Directions for this task: The expected output is each line below containing "Postgraduate", copied in full.

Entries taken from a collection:

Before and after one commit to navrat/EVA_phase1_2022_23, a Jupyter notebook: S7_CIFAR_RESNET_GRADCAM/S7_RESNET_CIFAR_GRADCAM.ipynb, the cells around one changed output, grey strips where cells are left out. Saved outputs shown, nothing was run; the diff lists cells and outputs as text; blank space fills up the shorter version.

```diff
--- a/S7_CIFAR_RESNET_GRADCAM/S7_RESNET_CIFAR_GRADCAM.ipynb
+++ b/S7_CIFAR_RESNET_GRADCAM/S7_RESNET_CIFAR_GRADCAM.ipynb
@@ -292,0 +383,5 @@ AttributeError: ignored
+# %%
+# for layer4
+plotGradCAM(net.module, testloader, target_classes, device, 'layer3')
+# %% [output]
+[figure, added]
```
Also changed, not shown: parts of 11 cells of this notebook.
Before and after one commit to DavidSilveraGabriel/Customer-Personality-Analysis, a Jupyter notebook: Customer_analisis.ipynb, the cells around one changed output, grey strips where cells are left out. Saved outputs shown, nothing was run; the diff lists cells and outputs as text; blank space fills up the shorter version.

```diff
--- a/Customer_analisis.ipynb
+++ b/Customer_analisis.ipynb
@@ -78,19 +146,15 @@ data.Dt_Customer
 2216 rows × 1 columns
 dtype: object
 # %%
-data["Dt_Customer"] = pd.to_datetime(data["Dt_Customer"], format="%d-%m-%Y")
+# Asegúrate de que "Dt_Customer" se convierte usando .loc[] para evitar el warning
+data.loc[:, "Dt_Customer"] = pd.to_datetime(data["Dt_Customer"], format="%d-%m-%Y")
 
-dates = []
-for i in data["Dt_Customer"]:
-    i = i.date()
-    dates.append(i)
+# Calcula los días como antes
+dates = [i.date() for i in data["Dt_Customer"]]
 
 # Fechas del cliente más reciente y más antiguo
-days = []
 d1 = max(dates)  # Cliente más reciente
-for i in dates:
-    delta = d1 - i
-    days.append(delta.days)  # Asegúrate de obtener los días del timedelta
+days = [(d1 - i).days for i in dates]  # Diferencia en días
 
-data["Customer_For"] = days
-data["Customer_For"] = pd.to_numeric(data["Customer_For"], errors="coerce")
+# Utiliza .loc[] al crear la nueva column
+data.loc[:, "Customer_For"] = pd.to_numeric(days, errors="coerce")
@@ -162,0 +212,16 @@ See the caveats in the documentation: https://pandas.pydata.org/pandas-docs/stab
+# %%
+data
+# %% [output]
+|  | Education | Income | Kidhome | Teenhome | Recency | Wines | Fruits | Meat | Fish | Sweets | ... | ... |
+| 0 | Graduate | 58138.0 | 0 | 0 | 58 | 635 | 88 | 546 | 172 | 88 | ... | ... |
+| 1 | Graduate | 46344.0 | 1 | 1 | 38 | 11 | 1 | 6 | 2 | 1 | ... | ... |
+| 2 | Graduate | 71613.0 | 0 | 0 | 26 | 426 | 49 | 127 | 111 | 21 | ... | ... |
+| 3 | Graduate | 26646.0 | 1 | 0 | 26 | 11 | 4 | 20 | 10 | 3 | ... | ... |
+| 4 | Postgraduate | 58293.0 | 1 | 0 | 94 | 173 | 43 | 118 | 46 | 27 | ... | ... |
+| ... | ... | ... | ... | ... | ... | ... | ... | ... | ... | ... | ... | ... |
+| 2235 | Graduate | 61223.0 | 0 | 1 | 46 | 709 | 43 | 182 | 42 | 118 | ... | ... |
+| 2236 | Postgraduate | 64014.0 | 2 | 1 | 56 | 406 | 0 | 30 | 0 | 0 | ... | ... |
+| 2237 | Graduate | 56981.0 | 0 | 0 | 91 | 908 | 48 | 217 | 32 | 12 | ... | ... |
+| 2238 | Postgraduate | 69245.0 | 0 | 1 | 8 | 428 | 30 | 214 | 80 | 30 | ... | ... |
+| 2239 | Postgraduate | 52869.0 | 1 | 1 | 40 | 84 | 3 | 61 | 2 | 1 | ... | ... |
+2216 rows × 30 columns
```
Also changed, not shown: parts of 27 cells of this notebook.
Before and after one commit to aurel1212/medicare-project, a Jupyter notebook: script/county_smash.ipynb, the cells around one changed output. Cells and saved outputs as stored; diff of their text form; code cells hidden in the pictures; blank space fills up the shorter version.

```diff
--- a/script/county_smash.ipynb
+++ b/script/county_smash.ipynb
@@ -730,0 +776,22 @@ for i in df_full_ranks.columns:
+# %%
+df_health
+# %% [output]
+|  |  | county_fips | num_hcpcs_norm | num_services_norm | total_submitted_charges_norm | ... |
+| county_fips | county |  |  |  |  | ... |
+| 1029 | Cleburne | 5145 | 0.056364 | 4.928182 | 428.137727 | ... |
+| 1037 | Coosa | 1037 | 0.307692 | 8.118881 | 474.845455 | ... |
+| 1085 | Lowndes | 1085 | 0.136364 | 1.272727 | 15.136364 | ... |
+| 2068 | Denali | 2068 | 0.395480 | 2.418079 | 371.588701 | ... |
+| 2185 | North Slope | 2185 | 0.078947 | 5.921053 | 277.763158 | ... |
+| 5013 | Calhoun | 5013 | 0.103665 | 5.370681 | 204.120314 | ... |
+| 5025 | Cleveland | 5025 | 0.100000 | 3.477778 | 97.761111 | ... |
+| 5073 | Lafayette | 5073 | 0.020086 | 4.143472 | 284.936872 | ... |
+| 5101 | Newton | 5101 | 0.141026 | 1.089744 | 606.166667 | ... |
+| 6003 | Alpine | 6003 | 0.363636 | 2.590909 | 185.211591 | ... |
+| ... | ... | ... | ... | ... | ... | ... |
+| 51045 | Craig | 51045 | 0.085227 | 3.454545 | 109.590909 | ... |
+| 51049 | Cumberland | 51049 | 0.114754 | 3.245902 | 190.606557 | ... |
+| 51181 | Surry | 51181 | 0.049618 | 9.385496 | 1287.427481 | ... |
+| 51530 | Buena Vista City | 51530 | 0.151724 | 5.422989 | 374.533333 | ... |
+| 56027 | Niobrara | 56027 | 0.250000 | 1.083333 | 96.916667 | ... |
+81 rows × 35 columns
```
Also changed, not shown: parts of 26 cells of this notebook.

Answer space:
+| 4 | Postgraduate | 58293.0 | 1 | 0 | 94 | 173 | 43 | 118 | 46 | 27 | ... | ... |
+| 2236 | Postgraduate | 64014.0 | 2 | 1 | 56 | 406 | 0 | 30 | 0 | 0 | ... | ... |
+| 2238 | Postgraduate | 69245.0 | 0 | 1 | 8 | 428 | 30 | 214 | 80 | 30 | ... | ... |
+| 2239 | Postgraduate | 52869.0 | 1 | 1 | 40 | 84 | 3 | 61 | 2 | 1 | ... | ... |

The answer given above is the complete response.